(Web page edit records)

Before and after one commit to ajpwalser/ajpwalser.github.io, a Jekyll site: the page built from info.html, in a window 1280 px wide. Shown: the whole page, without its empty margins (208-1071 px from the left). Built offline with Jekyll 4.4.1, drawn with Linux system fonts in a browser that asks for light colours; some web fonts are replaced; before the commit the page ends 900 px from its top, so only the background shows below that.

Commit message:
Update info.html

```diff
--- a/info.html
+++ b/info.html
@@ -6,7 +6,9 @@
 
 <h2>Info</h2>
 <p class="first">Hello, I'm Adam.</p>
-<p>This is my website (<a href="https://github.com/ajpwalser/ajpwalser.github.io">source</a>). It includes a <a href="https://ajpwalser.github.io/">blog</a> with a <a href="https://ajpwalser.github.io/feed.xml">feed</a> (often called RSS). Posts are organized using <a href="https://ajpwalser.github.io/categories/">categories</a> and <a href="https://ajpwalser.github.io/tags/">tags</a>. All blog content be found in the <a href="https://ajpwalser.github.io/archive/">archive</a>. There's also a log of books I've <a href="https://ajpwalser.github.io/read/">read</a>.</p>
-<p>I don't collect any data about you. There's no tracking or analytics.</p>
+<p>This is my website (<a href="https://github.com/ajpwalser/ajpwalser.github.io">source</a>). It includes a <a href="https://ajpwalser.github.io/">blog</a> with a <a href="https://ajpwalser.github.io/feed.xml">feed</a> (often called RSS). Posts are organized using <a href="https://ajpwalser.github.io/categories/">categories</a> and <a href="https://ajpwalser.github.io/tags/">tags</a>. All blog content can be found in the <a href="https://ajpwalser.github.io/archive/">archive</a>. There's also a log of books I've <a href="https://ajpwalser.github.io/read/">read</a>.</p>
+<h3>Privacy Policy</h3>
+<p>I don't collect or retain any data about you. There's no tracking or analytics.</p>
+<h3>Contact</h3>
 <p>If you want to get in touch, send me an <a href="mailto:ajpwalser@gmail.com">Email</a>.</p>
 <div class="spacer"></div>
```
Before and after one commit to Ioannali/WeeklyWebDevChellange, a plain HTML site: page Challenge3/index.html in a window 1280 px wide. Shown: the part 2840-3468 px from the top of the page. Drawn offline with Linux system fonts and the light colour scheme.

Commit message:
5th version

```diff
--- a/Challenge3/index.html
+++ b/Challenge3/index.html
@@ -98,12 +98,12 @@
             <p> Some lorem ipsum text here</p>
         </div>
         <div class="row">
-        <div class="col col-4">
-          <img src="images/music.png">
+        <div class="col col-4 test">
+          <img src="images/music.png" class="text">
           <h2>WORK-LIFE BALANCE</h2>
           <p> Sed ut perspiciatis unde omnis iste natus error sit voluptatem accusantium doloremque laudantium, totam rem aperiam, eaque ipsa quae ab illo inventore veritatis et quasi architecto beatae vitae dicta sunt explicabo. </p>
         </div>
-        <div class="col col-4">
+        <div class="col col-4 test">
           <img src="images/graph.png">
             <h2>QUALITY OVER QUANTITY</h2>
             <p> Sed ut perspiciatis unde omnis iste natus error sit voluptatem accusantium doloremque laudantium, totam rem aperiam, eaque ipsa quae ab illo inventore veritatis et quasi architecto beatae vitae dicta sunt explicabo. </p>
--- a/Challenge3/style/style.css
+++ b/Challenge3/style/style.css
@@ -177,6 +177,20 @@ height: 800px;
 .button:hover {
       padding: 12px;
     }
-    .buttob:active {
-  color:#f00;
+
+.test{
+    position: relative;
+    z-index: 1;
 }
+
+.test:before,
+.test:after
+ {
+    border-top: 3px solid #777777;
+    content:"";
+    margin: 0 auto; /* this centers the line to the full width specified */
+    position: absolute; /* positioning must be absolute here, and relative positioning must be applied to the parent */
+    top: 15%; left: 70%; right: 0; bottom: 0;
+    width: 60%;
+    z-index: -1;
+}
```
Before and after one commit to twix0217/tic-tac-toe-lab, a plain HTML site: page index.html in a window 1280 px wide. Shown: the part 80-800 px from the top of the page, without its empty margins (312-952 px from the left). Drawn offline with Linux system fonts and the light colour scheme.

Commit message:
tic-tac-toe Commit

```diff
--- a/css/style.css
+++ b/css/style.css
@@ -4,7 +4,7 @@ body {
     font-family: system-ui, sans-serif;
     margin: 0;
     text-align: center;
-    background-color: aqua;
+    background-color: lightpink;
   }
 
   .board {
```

**EXERCISE DESCRIPTION**
Please report how many lines of the entries above include "style". Only the number is wanted.

**SOLUTION BELOW**
4